‘Road authorities not doing their job, traffic engineering is need of the hour’
HT Interviews Dr Rohit Baluja, president, Institute of Road Traffic Education, New Delhi.india Updated: May 29, 2013 01:29 IST
Interview | Dr Rohit Baluja, president, Institute of Road Traffic Education, New Delhi
What can be done to ensure smooth traffic in an urban setting like Gurgaon?
Traffic engineering is a science which almost all developed countries have used in managing and controlling traffic. In India, and let us take Gurgaon as an example, there is no such concept. Road authorities are not doing this job and the traffic police, by default, is made to do it without the knowledge and expertise.
Gurgaon is a city of daily migrants. How does one create traffic sense in a population that does not have long-term interests in the city?
Migrants and residents all behave in the same manner. The governments are solely responsible. Firstly, roads are not traffic-engineered in a manner that users can obey laws in entirety — most require road signs. Road markings and signals are either missing or not as per the standards. People get a driver’s licence without basic knowledge of traffic rules, the police do not receive training in traffic enforcement and don’t have a strategy to reduce traffic violations. In a free-for-all society, all people behave in the same manner.
Gurgaon has five expressways, more than any of its neighbouring metros. How does this pose characteristic challenges for authorities?
A city like Gurgaon, which is the most important constituent of the National Capital Region, needs to have a traffic management centre with an inclusive traffic engineering wing where officials of the transport, road, police, planning and health department are involved. The National Highway Authority of India built NH-8 without actually keeping the real-time needs of Gurgaon in context. Development is happening without consideration of traffic and transport planning. Houses, malls and multi-storeyed complexes are sanctioned first and transport planning is the last to follow.
The number of traffic policemen has decreased. How will this impact safety?
The role of traffic police should be enforcement. It is not possible to increase police strength at the same rate as the increase in number of motor vehicles. There needs to be a coordination system with due responsibilities defined for each agency involved in traffic management.
Gurgaon lacks pedestrian walkways and cycle tracks. How can they be created without disrupting already built roads?
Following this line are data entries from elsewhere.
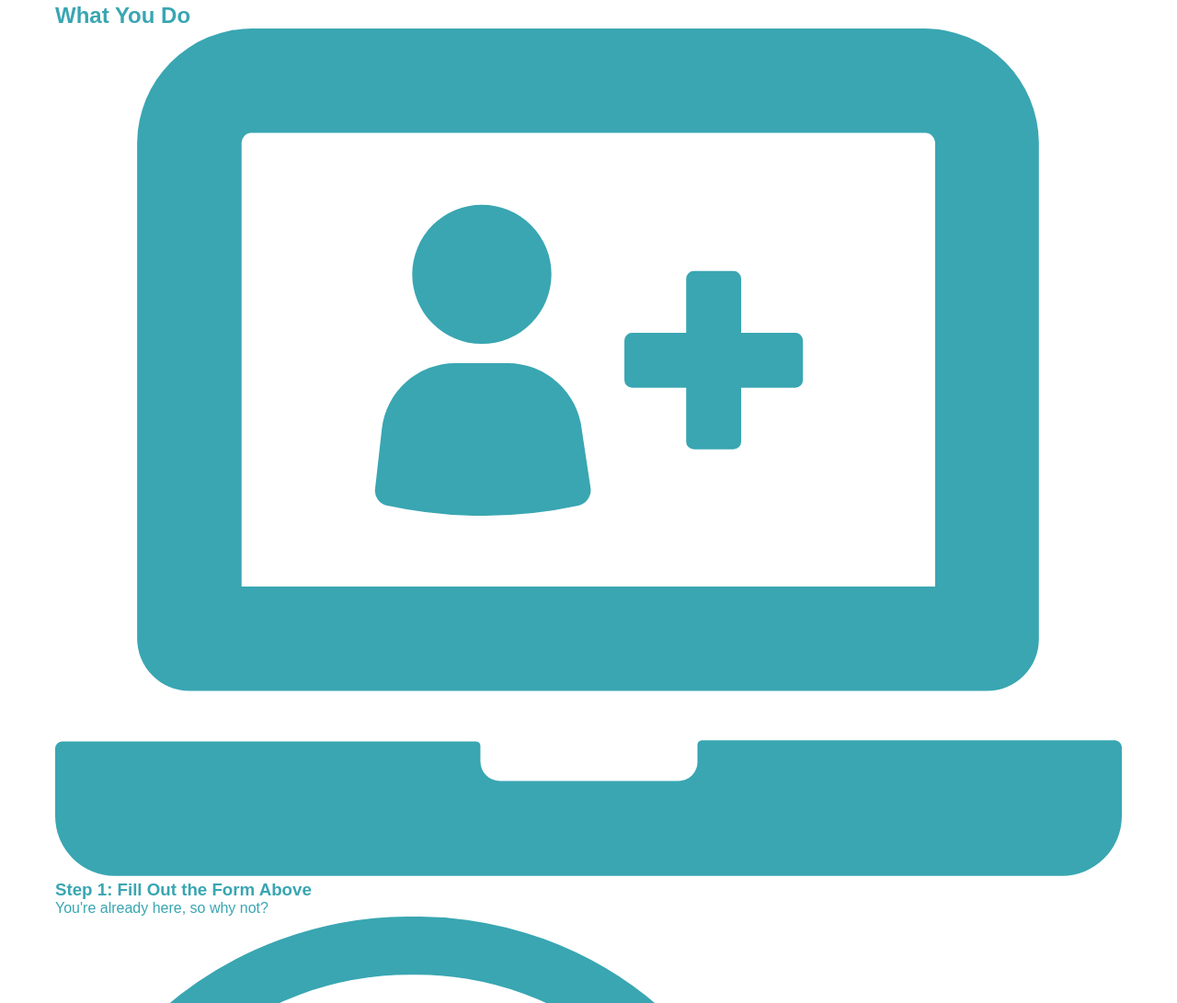
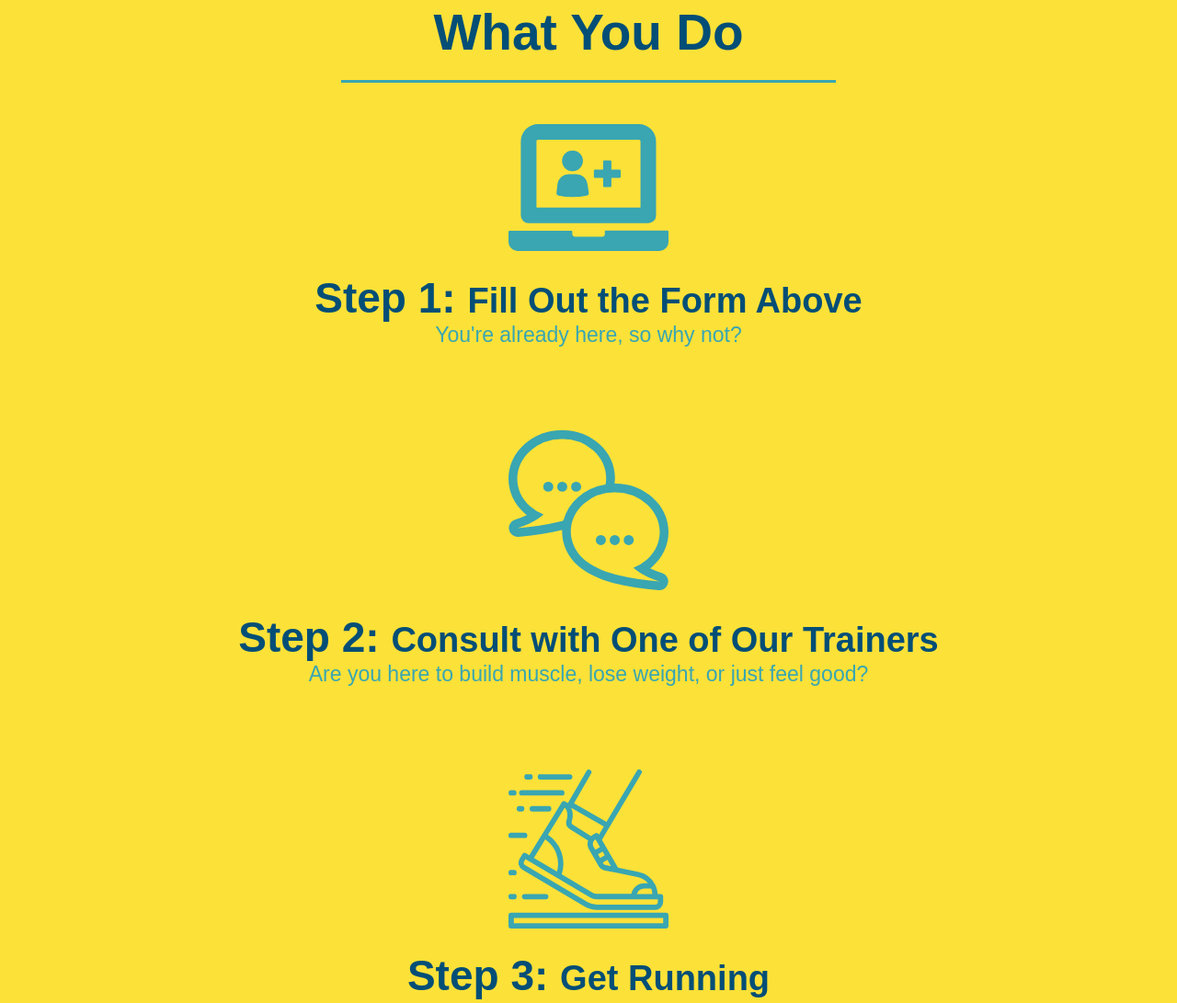
Before and after one commit to vcrichtonhill/run-buddy, a plain HTML site: page index.html in a window 1280 px wide. Shown: the part 1117-2208 px from the top of the page at 92% size. Drawn offline with Linux system fonts and the light colour scheme.

Commit message:
style what you do section

```diff
--- a/assets/css/style.css
+++ b/assets/css/style.css
@@ -132,16 +132,6 @@ section {
     text-align: center;
 }
 
-.intro h2 {
-    font-size: 55px;
-    color: #024e76;
-    margin-bottom: 35px;
-    padding: 0 100px 20px 100px;
-    border-bottom: 3px solid;
-    border-color: #fce138;
-    display: inline-block;
-}
-
 .intro p {
     line-height: 1.7;
     color: #39a6b2;
@@ -149,3 +139,49 @@ section {
     font-size: 20px;
     margin: 0 auto;
 }
+
+.steps {
+    text-align: center;
+    background: #fce138;
+}
+
+.section-title {
+    font-size: 55px;
+    color: #024e76;
+    margin-bottom: 35px;
+    padding: 0 100px 20px 100px;
+    display: inline-block;
+    border-bottom: 3px solid;
+}
+
+.primary-border {
+    border-color: #fce138;
+}
+
+.secondary-border {
+    border-color: #39a6b2;
+}
+
+.steps div {
+    margin-bottom: 80px;
+}
+
+.steps img {
+    width: 15%;
+    margin: 10px 0;
+}
+
+.steps h3 {
+    color: #024e76;
+    font-size: 46px;
+    margin-top: 10px;
+}
+
+.steps p {
+    color: #39a6b2;
+    font-size: 23px;
+}
+
+.steps span {
+    font-size: 38px;
+}
--- a/index.html
+++ b/index.html
@@ -66,37 +66,37 @@
         <!-- end hero -->
         <!-- "what we do" section-->
         <section id="what-we-do" class="intro">
-            <h2>What We Do</h2>
+            <h2 class="section-title primary-border">What We Do</h2>
             <p>
                 butcher selfies chambray shabby chic gentrify readymade yr Echo Park XOXO Tumblr normcore Banksy direct trade Blue Bottle chillwave you probably haven't heard of them single-origin coffee Vice fanny pack fixie Odd Future Austin fingerstache pickled twee synth Wes Anderson Thundercats viral bitters flannel meggings narwhal Marfa Schlitz sustainable Intelligentsia umami deep v craft
             </p>
         </section>
 
         <!-- "what you do" section-->
-        <section id="what-you-do">
-            <h2>What You Do</h2>
+        <section id="what-you-do" class="steps">
+            <h2 class="section-title secondary-border">What You Do</h2>
 
             <div>
                 <img src="./assets/images/step-1.svg" alt="" />
-                <h3>Step 1: Fill Out the Form Above</h3>
+                <h3>Step 1: <span>Fill Out the Form Above</span></h3>
                 <p>You're already here, so why not?</p>
             </div>
 
             <div>
                 <img src="./assets/images/step-2.svg" alt="" />
-                <h3>Step 2: Consult with One of Our Trainers</h3>
+                <h3>Step 2: <span>Consult with One of Our Trainers</span></h3>
                 <p>Are you here to build muscle, lose weight, or just feel good?</p>
             </div>
 
             <div>
                 <img src="./assets/images/step-3.svg" alt="" />
-                <h3>Step 3: Get Running</h3>
+                <h3>Step 3: <span>Get Running</span></h3>
                 <p>Hit the ground running (literally) once your trainer lays out your plan.</p>
             </div>
 
             <div>
                 <img src="./assets/images/step-4.svg" alt="" />
-                <h3>Step 4: See Results</h3>
+                <h3>Step 4: <span>See Results</span></h3>
                 <p>Bi-weekly checkins with your trainers will keep you focused.</p>
             </div>
         </section>
```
Our government has ignored the most important, healthy and pollution-free mode of transport — the bicycle. Developed countries like Holland, Sweden, Britain and Germany have demonstrated that bicycling is the most important need of a traffic planning system. India as a developing country needs to encourage bicycling.